Margot Robbie Is Making A Monopoly Movie — And People Are Wondering If It Should Pass Go

It seems people feel like this idea should go straight to jail.

Margot Robbie is not toying around when it comes to collecting game IPs like they’re freaking Pokemon cards. Lionsgate announced at CinemaCon on Wednesday that it’ll be teaming up with Robbie’s LuckyChap production company to create a Monopoly movie, according to Variety.

The announcement comes just weeks after it was announced that the “Barbie” star and producer will be making a movie based on the popular life simulation video game franchise, “The Sims.”

Although “The Sims” movie could have endless plot opportunities, including having an omniscient figure guide a Sims character through the joys of starting a family or dealing with bike-riding werewolves, a Monopoly-based movie would likely just be a rehashing of the point of the game.

However, it would be nice to see the film touch on the board game’s rather knotty origin.

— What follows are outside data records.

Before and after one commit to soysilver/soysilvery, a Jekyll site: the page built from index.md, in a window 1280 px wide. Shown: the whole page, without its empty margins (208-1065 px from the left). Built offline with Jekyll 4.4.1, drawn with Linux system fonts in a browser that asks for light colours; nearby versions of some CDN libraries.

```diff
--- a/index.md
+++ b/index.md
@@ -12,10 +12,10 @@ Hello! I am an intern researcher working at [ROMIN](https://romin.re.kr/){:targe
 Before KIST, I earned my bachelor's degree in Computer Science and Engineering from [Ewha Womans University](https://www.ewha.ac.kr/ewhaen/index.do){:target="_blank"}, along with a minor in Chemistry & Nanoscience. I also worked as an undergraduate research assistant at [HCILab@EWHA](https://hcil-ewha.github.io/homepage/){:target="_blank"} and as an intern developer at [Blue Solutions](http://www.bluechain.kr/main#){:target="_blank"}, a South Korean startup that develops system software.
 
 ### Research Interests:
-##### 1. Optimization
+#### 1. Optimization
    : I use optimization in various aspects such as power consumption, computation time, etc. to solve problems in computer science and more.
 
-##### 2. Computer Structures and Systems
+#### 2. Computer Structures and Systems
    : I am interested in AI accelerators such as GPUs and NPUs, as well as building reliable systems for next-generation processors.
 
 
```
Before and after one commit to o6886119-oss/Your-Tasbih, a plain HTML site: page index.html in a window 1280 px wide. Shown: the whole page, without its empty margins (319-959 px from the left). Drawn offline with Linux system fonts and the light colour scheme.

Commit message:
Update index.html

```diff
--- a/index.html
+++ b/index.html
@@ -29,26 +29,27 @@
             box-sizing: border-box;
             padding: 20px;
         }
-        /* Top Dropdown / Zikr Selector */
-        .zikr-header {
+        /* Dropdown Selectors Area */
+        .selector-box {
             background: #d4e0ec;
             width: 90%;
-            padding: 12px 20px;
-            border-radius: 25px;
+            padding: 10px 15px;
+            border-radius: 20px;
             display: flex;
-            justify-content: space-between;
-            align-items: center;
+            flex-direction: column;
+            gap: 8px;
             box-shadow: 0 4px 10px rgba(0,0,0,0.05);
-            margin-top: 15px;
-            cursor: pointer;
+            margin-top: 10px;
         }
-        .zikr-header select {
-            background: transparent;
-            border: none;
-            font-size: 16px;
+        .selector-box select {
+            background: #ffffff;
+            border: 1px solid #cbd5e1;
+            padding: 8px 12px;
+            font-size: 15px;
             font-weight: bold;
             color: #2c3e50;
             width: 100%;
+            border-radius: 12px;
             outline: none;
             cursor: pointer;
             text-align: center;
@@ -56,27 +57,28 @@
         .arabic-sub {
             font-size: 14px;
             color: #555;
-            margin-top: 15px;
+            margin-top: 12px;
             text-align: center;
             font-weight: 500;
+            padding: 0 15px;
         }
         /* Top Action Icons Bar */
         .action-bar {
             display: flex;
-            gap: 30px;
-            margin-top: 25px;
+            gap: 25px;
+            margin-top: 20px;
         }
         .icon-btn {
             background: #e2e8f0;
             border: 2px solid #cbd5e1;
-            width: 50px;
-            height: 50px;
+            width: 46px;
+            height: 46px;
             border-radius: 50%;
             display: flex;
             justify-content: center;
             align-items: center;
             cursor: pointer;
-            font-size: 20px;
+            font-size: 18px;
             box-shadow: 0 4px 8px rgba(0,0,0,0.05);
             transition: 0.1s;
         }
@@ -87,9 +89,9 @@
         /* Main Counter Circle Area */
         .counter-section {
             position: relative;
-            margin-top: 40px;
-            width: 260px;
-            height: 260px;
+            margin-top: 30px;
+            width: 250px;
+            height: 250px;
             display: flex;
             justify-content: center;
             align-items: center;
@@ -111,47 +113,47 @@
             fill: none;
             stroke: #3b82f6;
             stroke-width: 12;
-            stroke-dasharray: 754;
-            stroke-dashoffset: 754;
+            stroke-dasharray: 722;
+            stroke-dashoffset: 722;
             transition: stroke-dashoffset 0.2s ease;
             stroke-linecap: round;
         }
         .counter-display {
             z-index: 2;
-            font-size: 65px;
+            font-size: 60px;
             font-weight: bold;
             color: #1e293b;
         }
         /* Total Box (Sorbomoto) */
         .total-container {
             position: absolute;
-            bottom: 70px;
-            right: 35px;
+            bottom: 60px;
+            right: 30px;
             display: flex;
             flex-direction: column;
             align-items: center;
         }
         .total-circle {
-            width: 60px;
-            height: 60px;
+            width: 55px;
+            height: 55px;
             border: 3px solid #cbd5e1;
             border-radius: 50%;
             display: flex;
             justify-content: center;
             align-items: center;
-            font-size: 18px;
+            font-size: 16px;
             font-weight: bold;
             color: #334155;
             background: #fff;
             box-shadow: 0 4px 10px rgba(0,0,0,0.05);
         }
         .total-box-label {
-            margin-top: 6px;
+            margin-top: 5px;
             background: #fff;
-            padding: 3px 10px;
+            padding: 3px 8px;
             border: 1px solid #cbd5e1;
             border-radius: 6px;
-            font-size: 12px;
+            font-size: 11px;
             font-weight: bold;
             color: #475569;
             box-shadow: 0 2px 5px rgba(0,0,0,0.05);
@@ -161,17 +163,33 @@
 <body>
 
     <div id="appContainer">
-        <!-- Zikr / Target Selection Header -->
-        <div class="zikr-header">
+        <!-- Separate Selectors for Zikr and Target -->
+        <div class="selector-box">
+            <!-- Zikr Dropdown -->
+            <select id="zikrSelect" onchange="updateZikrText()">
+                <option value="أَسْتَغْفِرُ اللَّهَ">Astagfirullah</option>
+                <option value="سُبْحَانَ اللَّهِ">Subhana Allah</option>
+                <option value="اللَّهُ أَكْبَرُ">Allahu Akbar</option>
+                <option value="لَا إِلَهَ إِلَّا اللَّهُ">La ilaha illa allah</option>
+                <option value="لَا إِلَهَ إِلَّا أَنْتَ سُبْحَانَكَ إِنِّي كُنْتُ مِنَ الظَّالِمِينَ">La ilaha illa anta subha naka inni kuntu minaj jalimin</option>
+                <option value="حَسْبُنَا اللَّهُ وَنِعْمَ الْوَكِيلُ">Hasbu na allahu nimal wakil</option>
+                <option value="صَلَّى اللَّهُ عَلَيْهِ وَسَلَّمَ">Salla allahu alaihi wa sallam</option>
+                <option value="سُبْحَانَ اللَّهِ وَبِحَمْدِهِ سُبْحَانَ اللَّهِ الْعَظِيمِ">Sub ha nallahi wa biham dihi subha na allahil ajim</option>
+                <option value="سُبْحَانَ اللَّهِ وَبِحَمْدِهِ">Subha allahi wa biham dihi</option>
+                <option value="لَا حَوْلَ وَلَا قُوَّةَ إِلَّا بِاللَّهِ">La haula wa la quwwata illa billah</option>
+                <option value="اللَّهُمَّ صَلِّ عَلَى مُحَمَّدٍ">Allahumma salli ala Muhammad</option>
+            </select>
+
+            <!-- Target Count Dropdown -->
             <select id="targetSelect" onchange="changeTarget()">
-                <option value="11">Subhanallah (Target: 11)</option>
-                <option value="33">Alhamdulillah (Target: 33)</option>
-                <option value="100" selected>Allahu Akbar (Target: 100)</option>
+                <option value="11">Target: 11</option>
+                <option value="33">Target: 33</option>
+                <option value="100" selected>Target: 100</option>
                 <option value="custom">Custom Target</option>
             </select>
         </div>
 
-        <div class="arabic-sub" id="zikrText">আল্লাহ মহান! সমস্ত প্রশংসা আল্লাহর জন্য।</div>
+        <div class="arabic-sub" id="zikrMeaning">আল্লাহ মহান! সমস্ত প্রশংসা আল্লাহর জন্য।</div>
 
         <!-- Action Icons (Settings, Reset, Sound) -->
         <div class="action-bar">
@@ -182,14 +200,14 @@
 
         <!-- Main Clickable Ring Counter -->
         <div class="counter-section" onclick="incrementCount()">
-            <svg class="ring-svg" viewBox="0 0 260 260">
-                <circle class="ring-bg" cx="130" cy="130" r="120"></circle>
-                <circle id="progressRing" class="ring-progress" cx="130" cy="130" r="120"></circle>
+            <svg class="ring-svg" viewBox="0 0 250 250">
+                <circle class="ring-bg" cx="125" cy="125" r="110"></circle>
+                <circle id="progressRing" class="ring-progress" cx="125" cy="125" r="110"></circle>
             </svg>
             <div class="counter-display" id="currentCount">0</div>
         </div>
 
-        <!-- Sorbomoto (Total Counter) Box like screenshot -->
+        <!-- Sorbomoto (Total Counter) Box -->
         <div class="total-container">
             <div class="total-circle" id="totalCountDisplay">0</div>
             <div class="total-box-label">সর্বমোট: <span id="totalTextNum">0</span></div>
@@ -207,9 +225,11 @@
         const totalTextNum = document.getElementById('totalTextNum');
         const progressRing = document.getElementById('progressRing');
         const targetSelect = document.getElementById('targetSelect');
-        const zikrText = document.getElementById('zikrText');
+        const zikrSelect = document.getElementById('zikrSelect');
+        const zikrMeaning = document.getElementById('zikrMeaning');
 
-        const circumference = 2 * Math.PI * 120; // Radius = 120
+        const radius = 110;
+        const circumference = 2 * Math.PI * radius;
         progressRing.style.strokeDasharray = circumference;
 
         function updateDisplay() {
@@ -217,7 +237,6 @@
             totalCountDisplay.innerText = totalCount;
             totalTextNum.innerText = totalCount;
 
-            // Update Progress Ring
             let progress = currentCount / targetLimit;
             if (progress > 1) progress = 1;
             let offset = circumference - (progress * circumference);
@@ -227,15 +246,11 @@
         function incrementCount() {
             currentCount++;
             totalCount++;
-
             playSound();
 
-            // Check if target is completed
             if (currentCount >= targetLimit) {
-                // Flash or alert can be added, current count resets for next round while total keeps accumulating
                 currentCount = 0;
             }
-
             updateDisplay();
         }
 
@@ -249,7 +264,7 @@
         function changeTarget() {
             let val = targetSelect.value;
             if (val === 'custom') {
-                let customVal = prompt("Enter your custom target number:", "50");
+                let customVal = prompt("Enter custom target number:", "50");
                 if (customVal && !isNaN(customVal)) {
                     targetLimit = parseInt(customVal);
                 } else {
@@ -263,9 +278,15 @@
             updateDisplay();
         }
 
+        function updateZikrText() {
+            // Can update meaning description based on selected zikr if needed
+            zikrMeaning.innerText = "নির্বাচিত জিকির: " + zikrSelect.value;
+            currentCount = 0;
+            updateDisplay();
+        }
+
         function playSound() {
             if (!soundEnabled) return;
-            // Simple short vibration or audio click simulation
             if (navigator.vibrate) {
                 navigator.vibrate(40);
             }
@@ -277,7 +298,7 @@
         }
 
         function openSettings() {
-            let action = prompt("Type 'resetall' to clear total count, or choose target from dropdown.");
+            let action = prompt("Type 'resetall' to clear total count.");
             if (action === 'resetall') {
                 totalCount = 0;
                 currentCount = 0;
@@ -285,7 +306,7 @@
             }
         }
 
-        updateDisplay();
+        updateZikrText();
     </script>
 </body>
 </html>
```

In 1904, a woman named Lizzie Magie received a patent for a little invention she called the Landlord’s Game, according to Smithsonian magazine. Magie’s stated goal of the game “was to demonstrate the evils of accruing vast sums of wealth at the expense of others.”

The Landlord’s Game was sold for a while by a New York-based publisher, but people began making homemade versions of the game, including a man named Charles Darrow, who eventually sold a counterfeit version of the game to Parker Brothers in 1935. Darrow called his version Monopoly.

According to The Washington Post, Darrow ended up making a fortune off the board game, while Magie was only given $500 from Parker Brothers for her patent so the toy and game manufacturer could have full control over Monopoly and games similar to it.

With that knowledge in mind, the Monopoly movie could be an interesting commentary on the dangers of capitalism as well as copyright infringement (you know, a man taking credit for a woman’s idea). Or it could be a 90-minute advertisement for an already successful product.

Any way you roll the dice, people on X, formerly Twitter, are making a community chest worth of jokes about the movie.